** Task item **
Filter the data for lines with the word "individual" and copy those lines.

Records from a data source
------

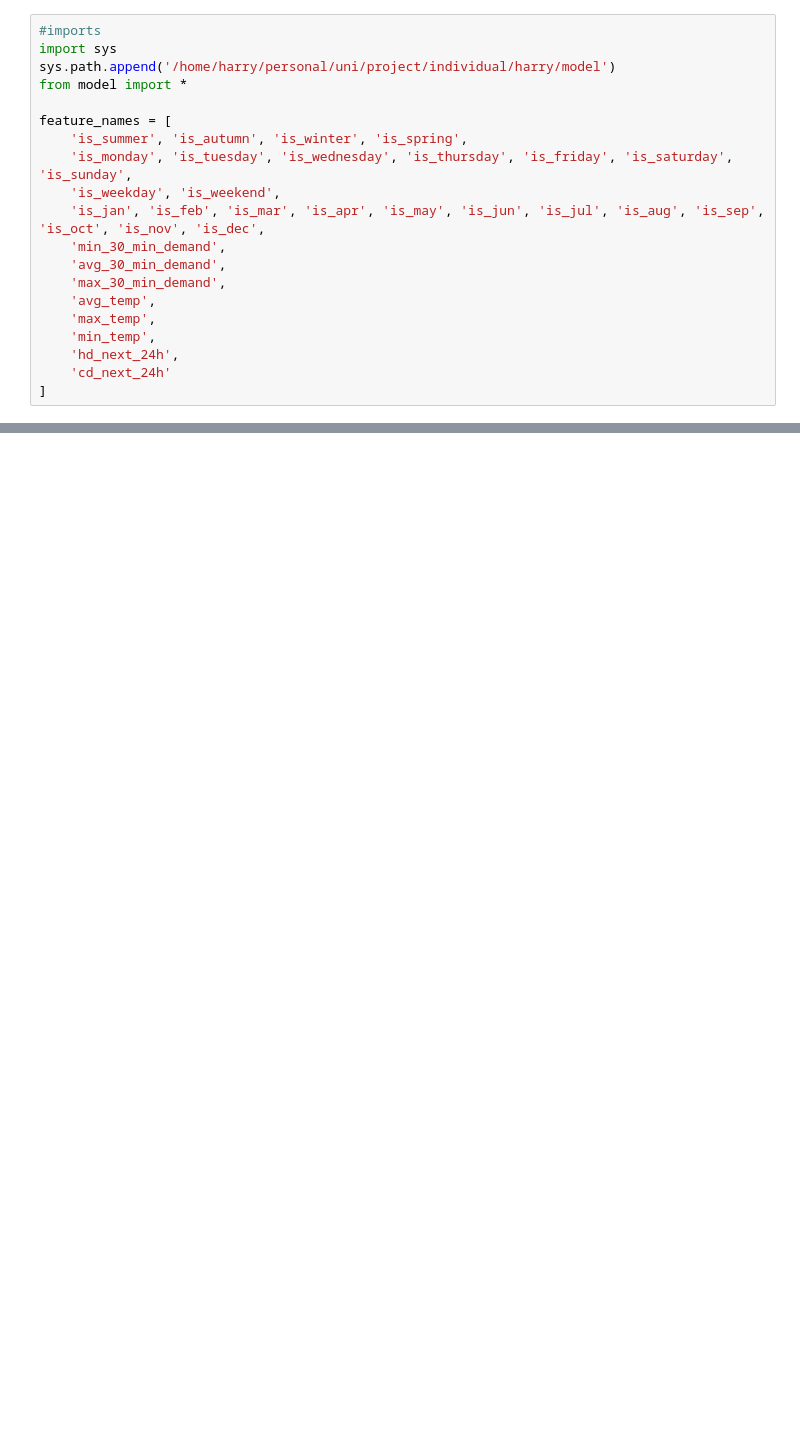
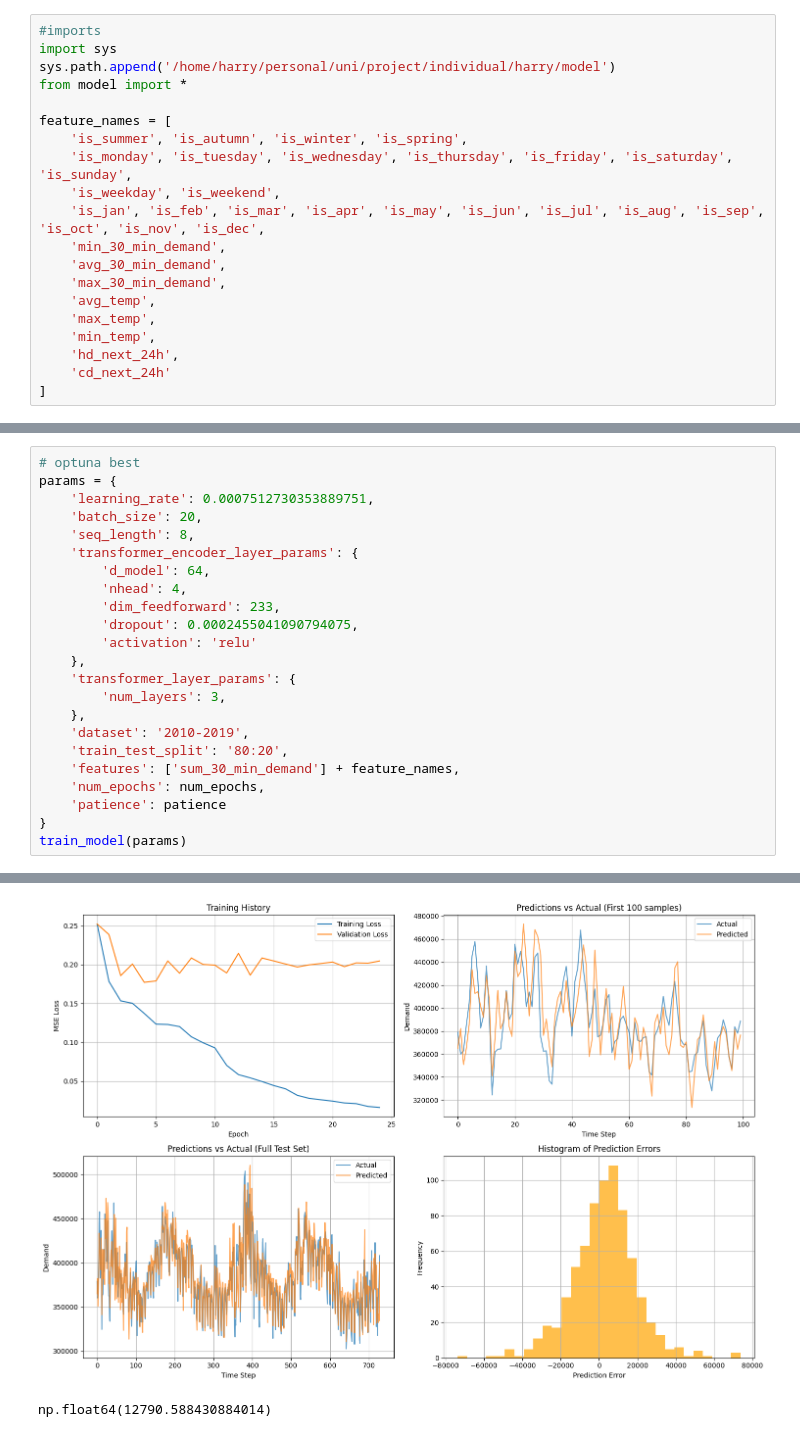
Before and after one commit to harrybirdnz/ZZSC9020-Group_F, a Jupyter notebook: individual/harry/model/2010_2019/80:20/all_features.ipynb, the cells around one changed output, grey strips where cells are left out. Cells and saved outputs as stored; diff of their text form; blank space fills up the shorter version.

```diff
--- a/individual/harry/model/2010_2019/80:20/all_features.ipynb
+++ b/individual/harry/model/2010_2019/80:20/all_features.ipynb
@@ -103,0 +145,24 @@ MAPE: 1.7214
+# %%
+# optuna best
+params = {
+    'learning_rate': 0.0007512730353889751,
+    'batch_size': 20,
+    'seq_length': 8,
+    'transformer_encoder_layer_params': {
+        'd_model': 64,
+        'nhead': 4,
+        'dim_feedforward': 233,
+        'dropout': 0.0002455041090794075,
+        'activation': 'relu'
+    },
+    'transformer_layer_params': {
+        'num_layers': 3,
+    },
+    'dataset': '2010-2019',
+    'train_test_split': '80:20',
+    'features': ['sum_30_min_demand'] + feature_names,
+    'num_epochs': num_epochs,
+    'patience': patience
+}
+train_model(params)
+# %% [output]
@@ -103,0 +186,2 @@ MAPE: 1.7214
+[figure, added]
+np.float64(12790.588430884014)
```
Also changed, not shown: parts of 6 cells of this notebook, 9 other files.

------

** Task result **
Before and after one commit to harrybirdnz/ZZSC9020-Group_F, a Jupyter notebook: individual/harry/model/2010_2019/80:20/all_features.ipynb, the cells around one changed output, grey strips where cells are left out. Cells and saved outputs as stored; diff of their text form; blank space fills up the shorter version.
--- a/individual/harry/model/2010_2019/80:20/all_features.ipynb
+++ b/individual/harry/model/2010_2019/80:20/all_features.ipynb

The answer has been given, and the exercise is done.